Dementia expresses itself in so many adverse ways that it would be worthwhile if a definite diagnosis, proposed early in the progression, were available. Unfortunately, diagnosis usually comes only after some accumulation of problems has occurred and, sometimes, only when some incident has happened that is so bizarre that it cannot be explained away. It is true that, after diagnosis, caregivers can frequently cite a number of events, which occurred over several years, that were “warning signs” that something was wrong. However, as mentioned in the preceding chapter, we expect the mature adult to be able to continue functioning in a normal manner. Deviations, particularly if not extreme and if occurring only occasionally and in restricted behavioral areas, will be ignored, denied, or explained away—by both the eventual patient and caregiver. Retrospective data, of course, is not very trustworthy, although it may be sought; even when trustworthy, it is obviously too late for the case at hand. Better education of the public about behavioral changes and their meanings is needed and should be a central part of medical examination and treatment, particularly with aging persons.

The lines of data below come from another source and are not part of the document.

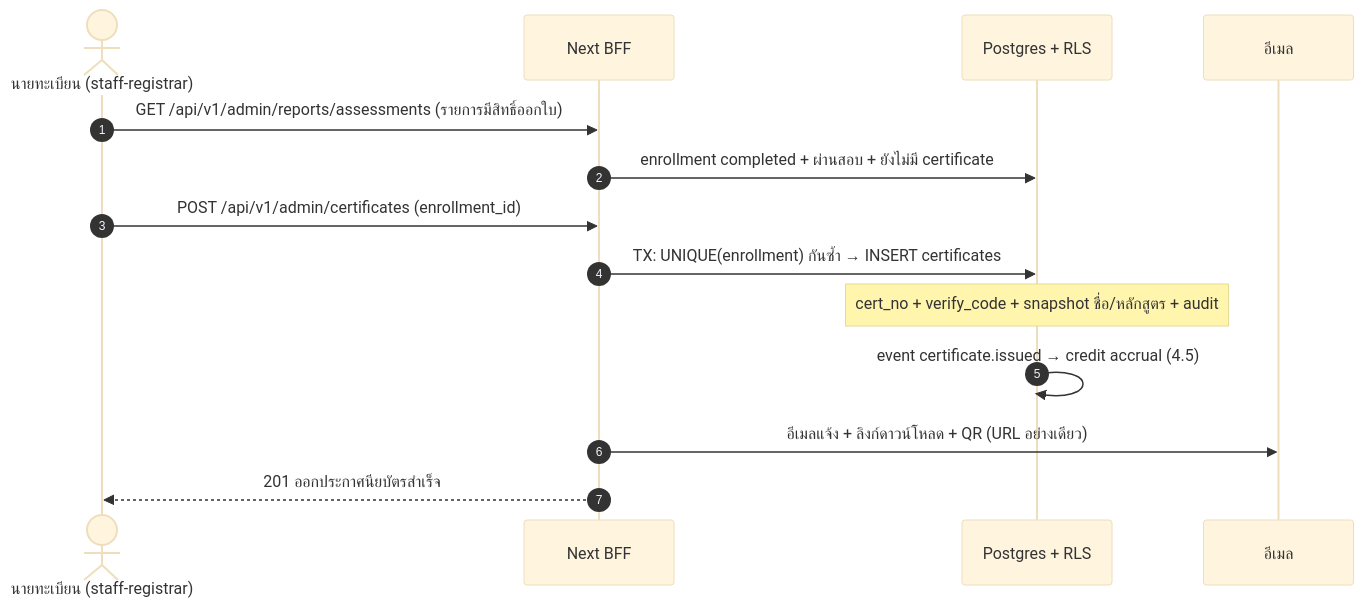
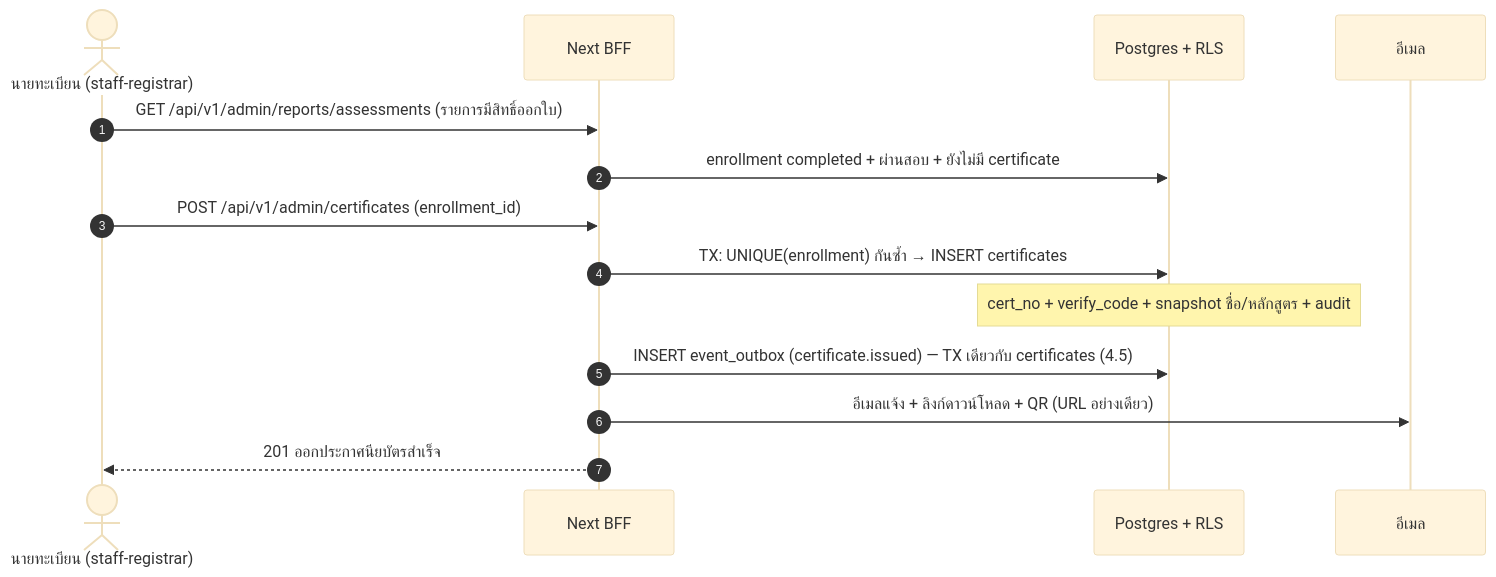
One commit to narongsak-sukma/E-Leaning-LTC changed the fourth of 6 diagrams in docs/03-design/SDS.md. Above: the diagram before and after it, drawn with Mermaid (base theme). The commit also changed other lines of this file and 5 other files, not shown here.

````diff
--- a/docs/03-design/SDS.md
+++ b/docs/03-design/SDS.md
@@ -240,16 +243,16 @@
 ```mermaid
 sequenceDiagram
     autonumber
     actor R as นายทะเบียน (staff-registrar)
     participant BFF as Next BFF
     participant DB as Postgres + RLS
     participant M as อีเมล
     R->>BFF: GET /api/v1/admin/reports/assessments (รายการมีสิทธิ์ออกใบ)
     BFF->>DB: enrollment completed + ผ่านสอบ + ยังไม่มี certificate
     R->>BFF: POST /api/v1/admin/certificates (enrollment_id)
     BFF->>DB: TX: UNIQUE(enrollment) กันซ้ำ → INSERT certificates
     Note over DB: cert_no + verify_code + snapshot ชื่อ/หลักสูตร + audit
-    DB->>DB: event certificate.issued → credit accrual (4.5)
+    BFF->>DB: INSERT event_outbox (certificate.issued) — TX เดียวกับ certificates (4.5)
     BFF->>M: อีเมลแจ้ง + ลิงก์ดาวน์โหลด + QR (URL อย่างเดียว)
     BFF-->>R: 201 ออกประกาศนียบัตรสำเร็จ
 ```
````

KeywordsMemory Loss Dementia Patient Senile Dementia Normal Pressure Hydrocephalus Preceding Chapter
Unable to display preview. Download preview PDF.